Or maybe (not in pamphlet) you want your own mortal remains shipped to one of the Republican House members who just passed a health-care bill widely expected to strip insurance from millions of people and hike medical costs — just in case that leads to your death.
What started as a morbid joke on Thursday afternoon became by Friday a functional website, and not so much a joke anymore.
Mail Me to the GOP: the brainchild of college junior Zoey Jordan Salsbury, who threw the website together after the vote, and by 3 a.m. had hundreds of submissions on a small server that keeps crashing under the load.
A junior at American University who won an award from President Obama for her last Web project, Salsbury does not actually plan to mail your ashes to the Capitol.
But she will consult with an estate planner, she said, and help people write wills so that their cremated remains can be mailed to their Congress member of choice, if they fill out a web form before dying.
“I have the feeling the Capitol building would actually stop” the packages, Salsbury said, given the federal government’s historic concerns with weird powders.
“So we’ve been suggesting people send them to the district offices,” she said. “Someone suggested a glitter bomb.”
Salsbury isn’t sure how many people actually intend to mail their ash — nor whether the barely passed Republican bill, which still has to get through a split Senate, will ever become law.
In the mean time, she’s been collecting testimonials from her Web form’s final question: “Why will you die because of the Republican health care bill?”
These run the gamut from dark comedy to what read like sincerely frightened pleas to preserve Obama-era health-care law, or the Affordable Care Act, which extended coverage to millions of people and has become a prime target of the Republican platform.
“I will die of an asthma attack,” reads one. “I hope my parents put my blue-faced body on Congressman Lloyd Smucker’s doorstep.”
“I nearly bankrupted my parents twice by age 13,” reads another. “My pancreas failed, I had a stroke, I started having heart problems … ACA kept me alive, and my parents financially stable.”
Salsbury said the overwhelmingly popular choice for ash recipient has been House Speaker Paul D. Ryan (R-Wis), who has sought the repeal of the Affordable Care Act for years (and who did not respond to questions about the prospect of being mailed human remains.)
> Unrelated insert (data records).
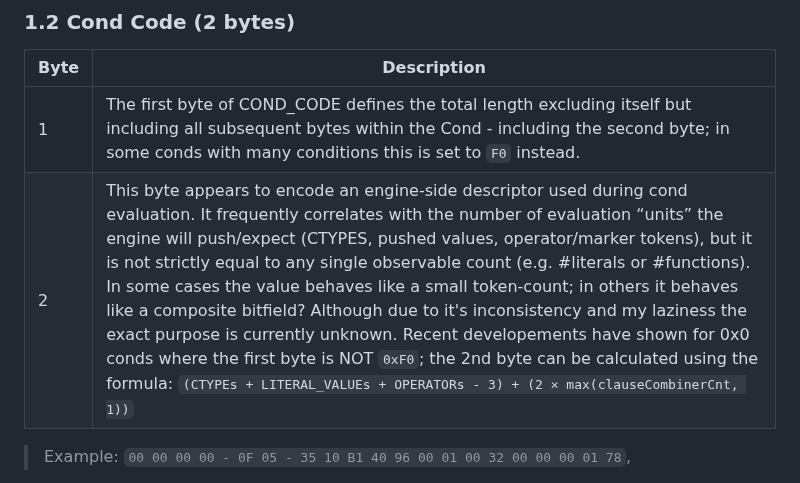
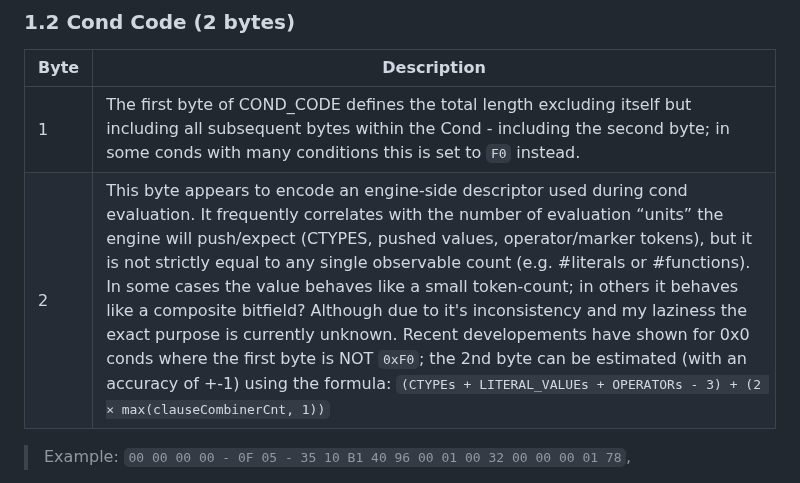
Before and after one commit to n123git/yw-cond, a Markdown page: README.md, the part around the change. Rendered like a GitHub page.

```diff
--- a/README.md
+++ b/README.md
@@ -25,7 +25,7 @@ The header was previously thought to always be equivalent to `00 00 00 00`, and
 | Byte | Description                                                                                                                                                                                                           |
 | ---- | --------------------------------------------------------------------------------------------------------------------------------------------------------------------------------------------------------------------- |
 | 1    | The first byte of COND_CODE defines the total length excluding itself but including all subsequent bytes within the Cond - including the second byte; in some conds with many conditions this is set to `F0` instead. |
-| 2    | This byte appears to encode an engine-side descriptor used during cond evaluation. It frequently correlates with the number of evaluation “units” the engine will push/expect (CTYPES, pushed values, operator/marker tokens), but it is not strictly equal to any single observable count (e.g. #literals or #functions). In some cases the value behaves like a small token-count; in others it behaves like a composite bitfield? Although due to it's inconsistency and my laziness the exact purpose is currently unknown. Recent developements have shown for 0x0 conds where the first byte is NOT `0xF0`; the 2nd byte can be calculated using the formula: `(CTYPEs + LITERAL_VALUEs + OPERATORs - 3) + (2 × max(clauseCombinerCnt, 1))` |
+| 2    | This byte appears to encode an engine-side descriptor used during cond evaluation. It frequently correlates with the number of evaluation “units” the engine will push/expect (CTYPES, pushed values, operator/marker tokens), but it is not strictly equal to any single observable count (e.g. #literals or #functions). In some cases the value behaves like a small token-count; in others it behaves like a composite bitfield? Although due to it's inconsistency and my laziness the exact purpose is currently unknown. Recent developements have shown for 0x0 conds where the first byte is NOT `0xF0`; the 2nd byte can be estimated (with an accuracy of +-1) using the formula: `(CTYPEs + LITERAL_VALUEs + OPERATORs - 3) + (2 × max(clauseCombinerCnt, 1))` |
 
 > Example: `00 00 00 00 - 0F 05 - 35 10 B1 40 96 00 01 00 32 00 00 00 01 78`,
 
```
“People are not pleased with him,” Salsbury said. Speaking for her own plans: “I’ve been pretty negative toward Issa” — the California Republican who became a crucial swing vote in Thursday’s razor-thin passage of the bill.
And Salsbury said she really does intend to have her ashes mailed to Congress if she dies uninsured — which she fears may happen.
The 20-year-old said she has depression and anxiety, and this year was also diagnosed with fibromyalgia — a chronic pain disorder.
“It’s not deadly” she said, “but when it’s not treated it feeds into the other psychiatric stuff.”
It’s also the sort of preexisting condition that many fear will price sick people out of the insurance market if the Republicans succeed in rolling back Obama-era insurance protections.
“It is no exaggeration to say that if it were to become law, this bill would kill significant numbers of Americans,” Paul Waldman wrote in an opinion piece for The Washington Post after the vote.
Which is why, whether people sign up in jest or not, Salsbury insists her website’s message to Congress is deadly serious.
“It’s horrifying and they deserve to know it,” she said.
Not everyone’s a fan. “This may be one of the most melodramatic and ghoulish responses yet,” wrote Twitchy.
Salsbury mostly handled outreach for the MEANS Database, but said she’s since picked up enough coding skills that she was able to put Mail Me to the GOP up within a few minutes — albeit on a personal server that couldn’t handle even modest traffic.
“I think it just crashed again,” she said in a phone interview Friday afternoon.
And so it had. But that meant another testimonial, and potentially another box of ashes to the halls of Congress, one day, if it comes to that.
“It’s funny,” Salsbury said. “And powerful. And could be something terrible.”